First I must confess that it was more than a pleasant surprise to find that the entry to the stadium for ticket-holders was not stifling at all, despite the understandably tight security arrangements. The irritating frisking, a necessary evil of our times, was done by the cops efficiently and without being rude. The stadium itself looks imposing and one can have an unhindered and close view of the ground from anywhere in the stands.

The electronic scoreboard and the giant screen showing most of the action live inside the stadium is a great help to the spectators in enjoying the game. The organisers deserve a pat for their efficient conduct of the championship so far.

The atmosphere inside the stadium when India is playing is almost electric with thousands screaming in unison whenever India is on the prowl. The tournament came alive on the opening day itself when the team forged a bond with those thousands who were present at the ground. The crowd was unabashedly partisan but did not raise any offensive slogan against Pakistan.

It was a crowd that knew where to draw the line and treat the match as a sporting contest and not a war.

This almost seemed a throwback to a time when Indians were the undisputed champions of the world and the romance of hockey was still alive.

The same crowd, now thirsting for more, realised the harsh truth in the next two matches that their team was not good enough to compete in the international arena. The awesome Australians and the clinical Spaniards exposed our team for what it is worth - an almost non-existent defence, poor fitness levels and lack of tactical acumen.

Will the upwardly mobile crowd be willing to back the team even now? Or will this short-lived romance end here and now? A team cannot win matches just by media hype and crowd support. They also can’t become world beaters on doles and charity. And there must be something inherently wrong with a team which used blackmail tactics to get their “dues” from the federation at a time when they should have been preparing for the tournament.
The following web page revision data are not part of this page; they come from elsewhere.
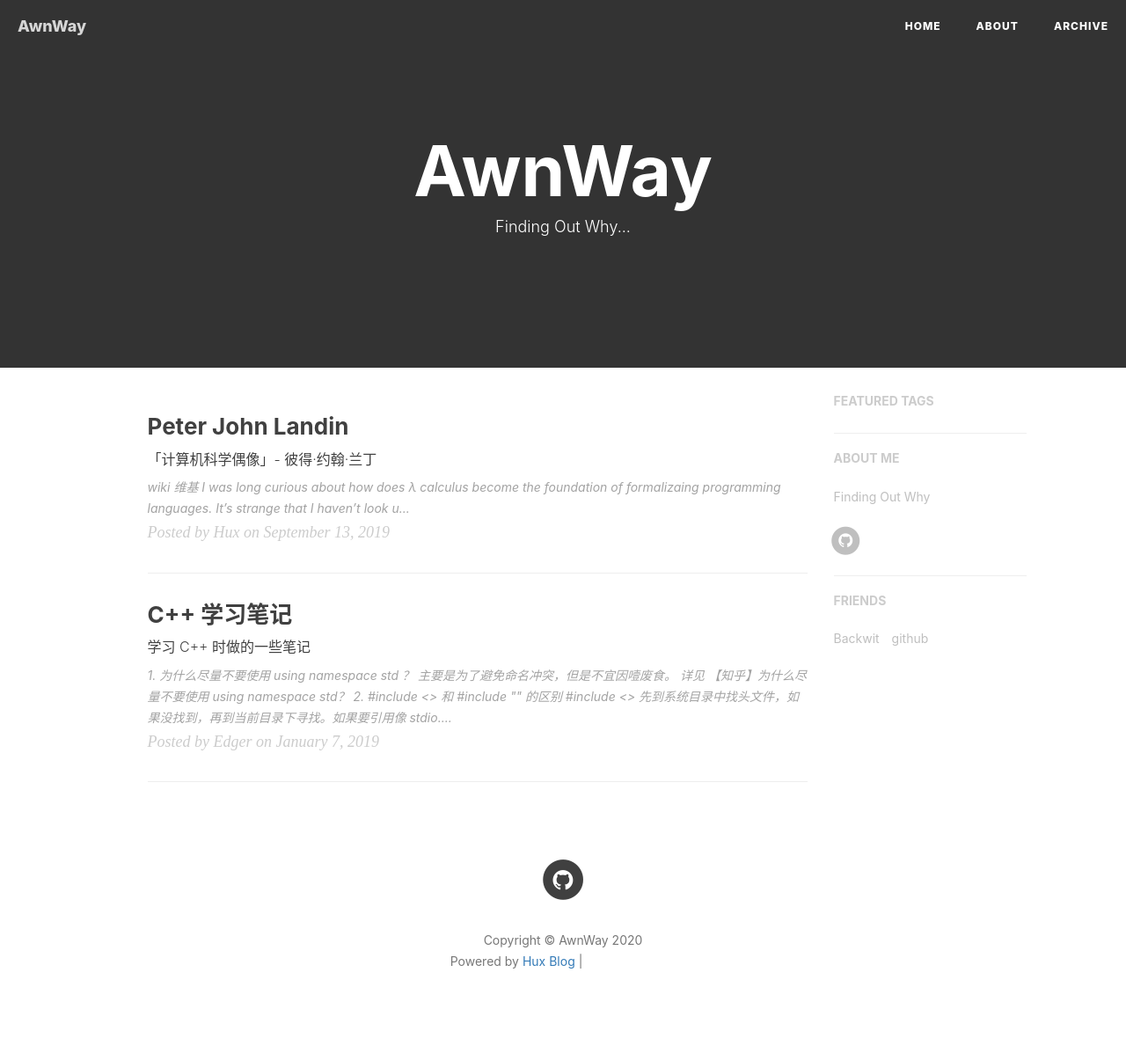
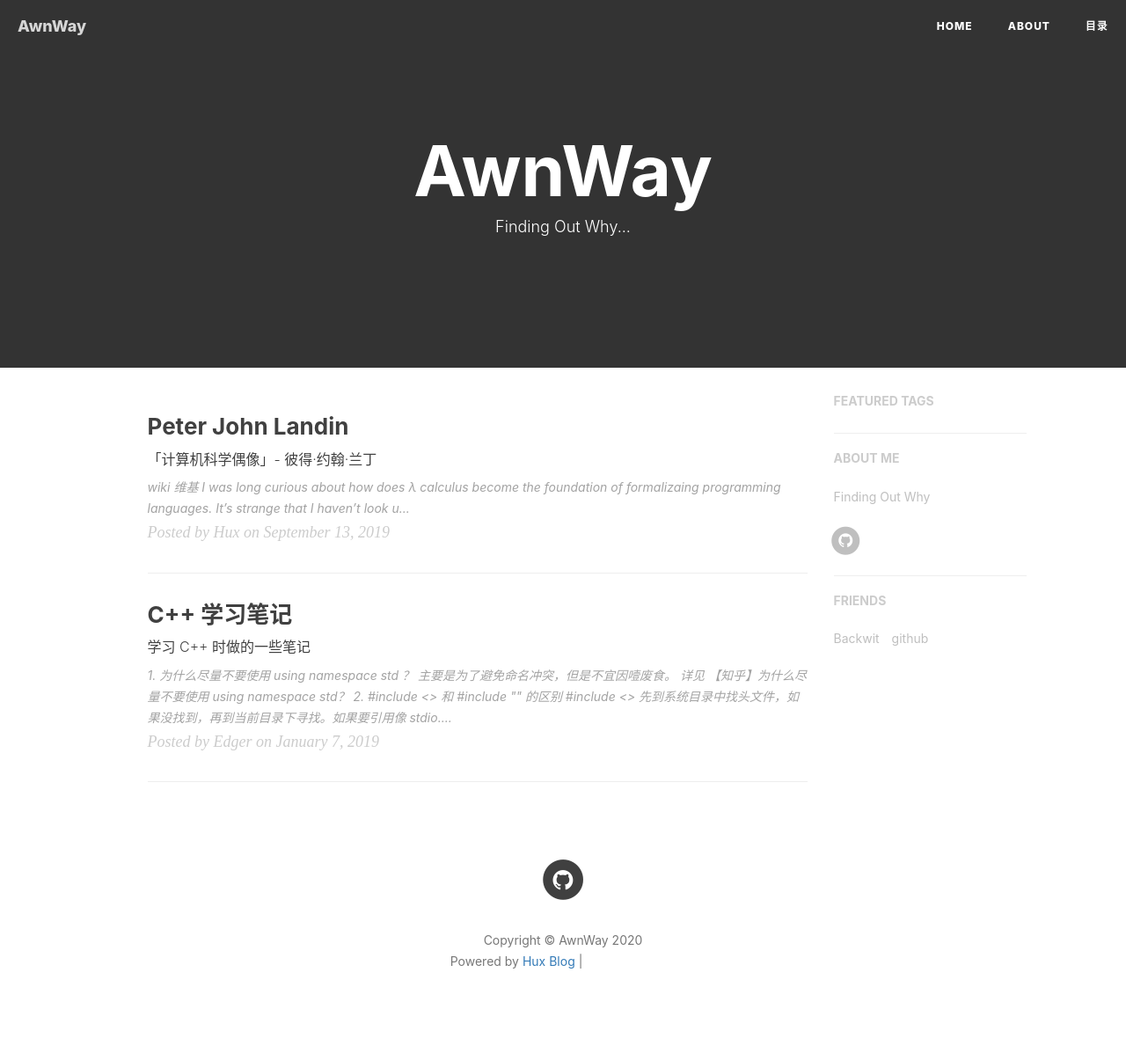
Before and after one commit to Awnway/Awnway.github.io, a Jekyll site: the page built from index.html, in a window 1280 px wide. Shown: the whole page at 88% size. Built offline with Jekyll 4.4.1, drawn with Linux system fonts in a browser that asks for light colours; nearby versions of some CDN libraries; the list of posts is cut into pages by our own code; comment, search, counter and statistics services are not loaded; grey boxes are pictures that could not be loaded.

Commit message:
修改导航名

```diff
--- a/目录.html
+++ b/目录.html
@@ -1,5 +1,5 @@
 ---
-title: Archive
+title: 目录
 layout: default
 description: keep hungry keep foolish
 header-img: "img/tag-bg.jpg"
```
And there must surely be something wrong with us as well who most of the time don’t care for the sport but are all of a sudden rooting for it only because it might satisfy our “Nationalistic ego”.

If the above surmise is not true, then we should not sever our links with the game as abruptly as they were forged.
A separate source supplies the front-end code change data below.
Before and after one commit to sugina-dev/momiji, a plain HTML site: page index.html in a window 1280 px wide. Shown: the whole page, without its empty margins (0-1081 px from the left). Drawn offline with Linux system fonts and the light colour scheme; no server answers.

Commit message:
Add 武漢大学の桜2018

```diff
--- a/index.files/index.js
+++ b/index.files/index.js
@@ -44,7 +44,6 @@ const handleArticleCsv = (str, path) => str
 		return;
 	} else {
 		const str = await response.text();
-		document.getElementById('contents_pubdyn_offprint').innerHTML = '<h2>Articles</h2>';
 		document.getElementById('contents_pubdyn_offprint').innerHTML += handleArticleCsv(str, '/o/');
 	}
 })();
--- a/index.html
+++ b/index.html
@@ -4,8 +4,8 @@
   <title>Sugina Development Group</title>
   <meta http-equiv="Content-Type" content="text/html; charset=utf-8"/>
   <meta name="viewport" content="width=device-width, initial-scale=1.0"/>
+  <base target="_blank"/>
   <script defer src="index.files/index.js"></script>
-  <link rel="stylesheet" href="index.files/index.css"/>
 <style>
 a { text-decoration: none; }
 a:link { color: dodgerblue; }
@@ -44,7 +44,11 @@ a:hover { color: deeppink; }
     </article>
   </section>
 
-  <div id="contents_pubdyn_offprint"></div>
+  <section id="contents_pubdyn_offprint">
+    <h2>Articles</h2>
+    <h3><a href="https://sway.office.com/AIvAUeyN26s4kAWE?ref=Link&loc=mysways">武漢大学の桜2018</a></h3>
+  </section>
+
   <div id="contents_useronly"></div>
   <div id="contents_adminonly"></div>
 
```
The deep-rooted shortcomings at the grass-root level, lack of funding and inept administration has ruined the sport and for it to come back on the rails will require more than just giving our “dil” to the game.